* Exercise description: Of all the lines in the records below, copy only those that contain the string "since".

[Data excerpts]
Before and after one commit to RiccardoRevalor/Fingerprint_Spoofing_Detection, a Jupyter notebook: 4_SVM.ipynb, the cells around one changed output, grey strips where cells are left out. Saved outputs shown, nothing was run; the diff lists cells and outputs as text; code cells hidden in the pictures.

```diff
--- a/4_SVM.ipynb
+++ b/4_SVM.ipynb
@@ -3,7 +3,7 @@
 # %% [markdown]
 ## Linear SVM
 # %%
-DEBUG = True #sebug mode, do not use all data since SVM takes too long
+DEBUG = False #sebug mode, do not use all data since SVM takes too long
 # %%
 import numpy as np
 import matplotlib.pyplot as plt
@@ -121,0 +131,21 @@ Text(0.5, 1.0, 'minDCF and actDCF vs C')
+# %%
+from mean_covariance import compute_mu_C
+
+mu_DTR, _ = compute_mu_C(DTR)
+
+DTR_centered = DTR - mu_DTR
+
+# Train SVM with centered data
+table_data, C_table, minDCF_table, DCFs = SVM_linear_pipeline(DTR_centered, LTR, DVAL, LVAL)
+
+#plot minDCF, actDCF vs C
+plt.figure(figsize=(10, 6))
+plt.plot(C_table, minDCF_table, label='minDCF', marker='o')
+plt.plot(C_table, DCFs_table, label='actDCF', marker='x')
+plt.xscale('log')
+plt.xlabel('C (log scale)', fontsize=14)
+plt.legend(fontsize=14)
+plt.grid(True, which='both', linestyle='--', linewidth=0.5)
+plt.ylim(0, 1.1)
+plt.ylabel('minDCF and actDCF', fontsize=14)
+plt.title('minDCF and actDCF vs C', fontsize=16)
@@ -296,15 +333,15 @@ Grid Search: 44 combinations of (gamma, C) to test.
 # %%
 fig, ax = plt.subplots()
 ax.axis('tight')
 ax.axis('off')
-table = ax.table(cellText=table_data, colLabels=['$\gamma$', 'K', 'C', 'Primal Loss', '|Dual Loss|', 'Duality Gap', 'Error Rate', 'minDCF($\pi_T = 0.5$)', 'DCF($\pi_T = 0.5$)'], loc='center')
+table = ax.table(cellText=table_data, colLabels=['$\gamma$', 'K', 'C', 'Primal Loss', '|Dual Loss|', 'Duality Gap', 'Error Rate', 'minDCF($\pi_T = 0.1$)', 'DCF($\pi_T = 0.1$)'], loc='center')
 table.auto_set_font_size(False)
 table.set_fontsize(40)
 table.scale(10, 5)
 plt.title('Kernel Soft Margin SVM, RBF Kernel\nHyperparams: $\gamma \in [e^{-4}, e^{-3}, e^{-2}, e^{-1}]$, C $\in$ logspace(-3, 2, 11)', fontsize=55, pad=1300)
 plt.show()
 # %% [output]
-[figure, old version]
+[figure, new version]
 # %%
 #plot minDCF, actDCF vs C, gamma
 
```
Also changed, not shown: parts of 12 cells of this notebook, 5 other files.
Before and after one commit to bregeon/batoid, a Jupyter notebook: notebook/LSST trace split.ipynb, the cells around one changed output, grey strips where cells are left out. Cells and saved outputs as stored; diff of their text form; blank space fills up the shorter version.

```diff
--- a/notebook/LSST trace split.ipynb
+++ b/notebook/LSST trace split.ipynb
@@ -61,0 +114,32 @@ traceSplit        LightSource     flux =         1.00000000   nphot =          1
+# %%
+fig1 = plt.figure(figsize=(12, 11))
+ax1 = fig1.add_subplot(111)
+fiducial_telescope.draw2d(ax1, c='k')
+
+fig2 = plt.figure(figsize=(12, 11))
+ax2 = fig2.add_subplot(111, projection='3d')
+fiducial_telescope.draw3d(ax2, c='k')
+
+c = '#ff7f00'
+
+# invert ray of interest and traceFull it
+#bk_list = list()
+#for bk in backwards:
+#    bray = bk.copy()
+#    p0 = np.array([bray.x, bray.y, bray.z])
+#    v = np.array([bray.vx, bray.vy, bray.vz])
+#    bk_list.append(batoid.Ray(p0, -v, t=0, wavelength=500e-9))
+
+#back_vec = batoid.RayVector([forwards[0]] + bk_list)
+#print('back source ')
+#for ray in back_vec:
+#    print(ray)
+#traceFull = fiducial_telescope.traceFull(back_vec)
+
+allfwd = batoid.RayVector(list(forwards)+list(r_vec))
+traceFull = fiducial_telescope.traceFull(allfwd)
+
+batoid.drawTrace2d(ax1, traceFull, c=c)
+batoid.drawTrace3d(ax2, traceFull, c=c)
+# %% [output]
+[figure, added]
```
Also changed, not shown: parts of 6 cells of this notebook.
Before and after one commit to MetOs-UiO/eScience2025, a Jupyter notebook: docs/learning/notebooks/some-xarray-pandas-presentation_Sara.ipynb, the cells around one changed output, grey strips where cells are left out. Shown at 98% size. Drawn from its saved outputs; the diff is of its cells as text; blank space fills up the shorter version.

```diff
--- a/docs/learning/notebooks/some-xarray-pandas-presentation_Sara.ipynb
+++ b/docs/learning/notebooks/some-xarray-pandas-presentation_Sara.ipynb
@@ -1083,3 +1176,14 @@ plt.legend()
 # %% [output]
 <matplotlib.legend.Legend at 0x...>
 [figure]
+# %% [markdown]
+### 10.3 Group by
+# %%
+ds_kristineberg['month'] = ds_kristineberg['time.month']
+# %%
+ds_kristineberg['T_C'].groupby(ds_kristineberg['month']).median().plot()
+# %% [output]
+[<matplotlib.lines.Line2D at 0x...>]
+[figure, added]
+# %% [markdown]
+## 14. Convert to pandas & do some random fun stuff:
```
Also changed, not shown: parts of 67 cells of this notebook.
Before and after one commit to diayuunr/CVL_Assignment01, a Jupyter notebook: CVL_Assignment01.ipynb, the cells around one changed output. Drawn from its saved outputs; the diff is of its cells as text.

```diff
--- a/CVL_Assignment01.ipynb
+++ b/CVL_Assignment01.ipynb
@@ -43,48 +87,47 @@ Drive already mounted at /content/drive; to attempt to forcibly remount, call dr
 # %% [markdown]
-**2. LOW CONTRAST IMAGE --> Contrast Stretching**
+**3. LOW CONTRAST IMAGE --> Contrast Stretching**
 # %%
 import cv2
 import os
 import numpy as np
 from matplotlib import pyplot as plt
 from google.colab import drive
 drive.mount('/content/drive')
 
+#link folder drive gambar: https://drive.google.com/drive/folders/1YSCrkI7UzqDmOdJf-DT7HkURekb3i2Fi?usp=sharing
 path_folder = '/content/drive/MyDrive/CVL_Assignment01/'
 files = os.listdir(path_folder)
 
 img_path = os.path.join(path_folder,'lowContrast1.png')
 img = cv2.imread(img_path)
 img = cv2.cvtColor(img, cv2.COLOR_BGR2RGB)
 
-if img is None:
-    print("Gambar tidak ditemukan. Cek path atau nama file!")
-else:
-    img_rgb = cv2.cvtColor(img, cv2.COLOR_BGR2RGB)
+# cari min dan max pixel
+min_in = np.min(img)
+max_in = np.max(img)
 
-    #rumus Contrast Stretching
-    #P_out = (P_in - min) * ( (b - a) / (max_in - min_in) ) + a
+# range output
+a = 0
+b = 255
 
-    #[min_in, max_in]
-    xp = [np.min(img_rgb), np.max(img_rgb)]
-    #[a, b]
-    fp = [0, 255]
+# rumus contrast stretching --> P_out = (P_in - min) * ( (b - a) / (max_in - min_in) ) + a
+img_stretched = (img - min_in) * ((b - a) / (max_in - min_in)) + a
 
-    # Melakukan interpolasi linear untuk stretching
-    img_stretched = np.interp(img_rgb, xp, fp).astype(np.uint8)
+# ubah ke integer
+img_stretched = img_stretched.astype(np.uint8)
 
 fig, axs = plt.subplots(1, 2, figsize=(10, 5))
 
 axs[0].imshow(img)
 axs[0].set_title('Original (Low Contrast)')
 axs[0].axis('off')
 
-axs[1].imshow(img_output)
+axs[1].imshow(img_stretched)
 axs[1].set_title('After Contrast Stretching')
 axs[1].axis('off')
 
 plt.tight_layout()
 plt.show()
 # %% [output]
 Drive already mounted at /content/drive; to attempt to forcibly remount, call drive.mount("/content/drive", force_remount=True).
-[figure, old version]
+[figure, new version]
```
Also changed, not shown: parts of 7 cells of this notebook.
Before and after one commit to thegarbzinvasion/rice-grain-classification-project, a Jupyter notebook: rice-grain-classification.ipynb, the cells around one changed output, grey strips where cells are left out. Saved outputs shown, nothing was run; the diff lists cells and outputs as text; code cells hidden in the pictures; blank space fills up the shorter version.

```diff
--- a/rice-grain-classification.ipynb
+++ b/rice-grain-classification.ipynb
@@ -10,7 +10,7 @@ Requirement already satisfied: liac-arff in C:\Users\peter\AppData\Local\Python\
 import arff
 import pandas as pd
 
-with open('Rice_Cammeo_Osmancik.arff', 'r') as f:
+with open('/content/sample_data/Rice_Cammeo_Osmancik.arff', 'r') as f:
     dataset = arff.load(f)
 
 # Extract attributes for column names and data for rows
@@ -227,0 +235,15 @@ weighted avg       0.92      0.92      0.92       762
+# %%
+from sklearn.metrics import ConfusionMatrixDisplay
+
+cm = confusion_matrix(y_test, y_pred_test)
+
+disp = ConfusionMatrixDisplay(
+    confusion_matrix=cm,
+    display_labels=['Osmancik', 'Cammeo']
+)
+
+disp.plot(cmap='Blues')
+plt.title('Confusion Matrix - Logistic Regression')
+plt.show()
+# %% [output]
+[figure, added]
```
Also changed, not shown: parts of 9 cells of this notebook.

* Answer box:
-DEBUG = True #sebug mode, do not use all data since SVM takes too long
+DEBUG = False #sebug mode, do not use all data since SVM takes too long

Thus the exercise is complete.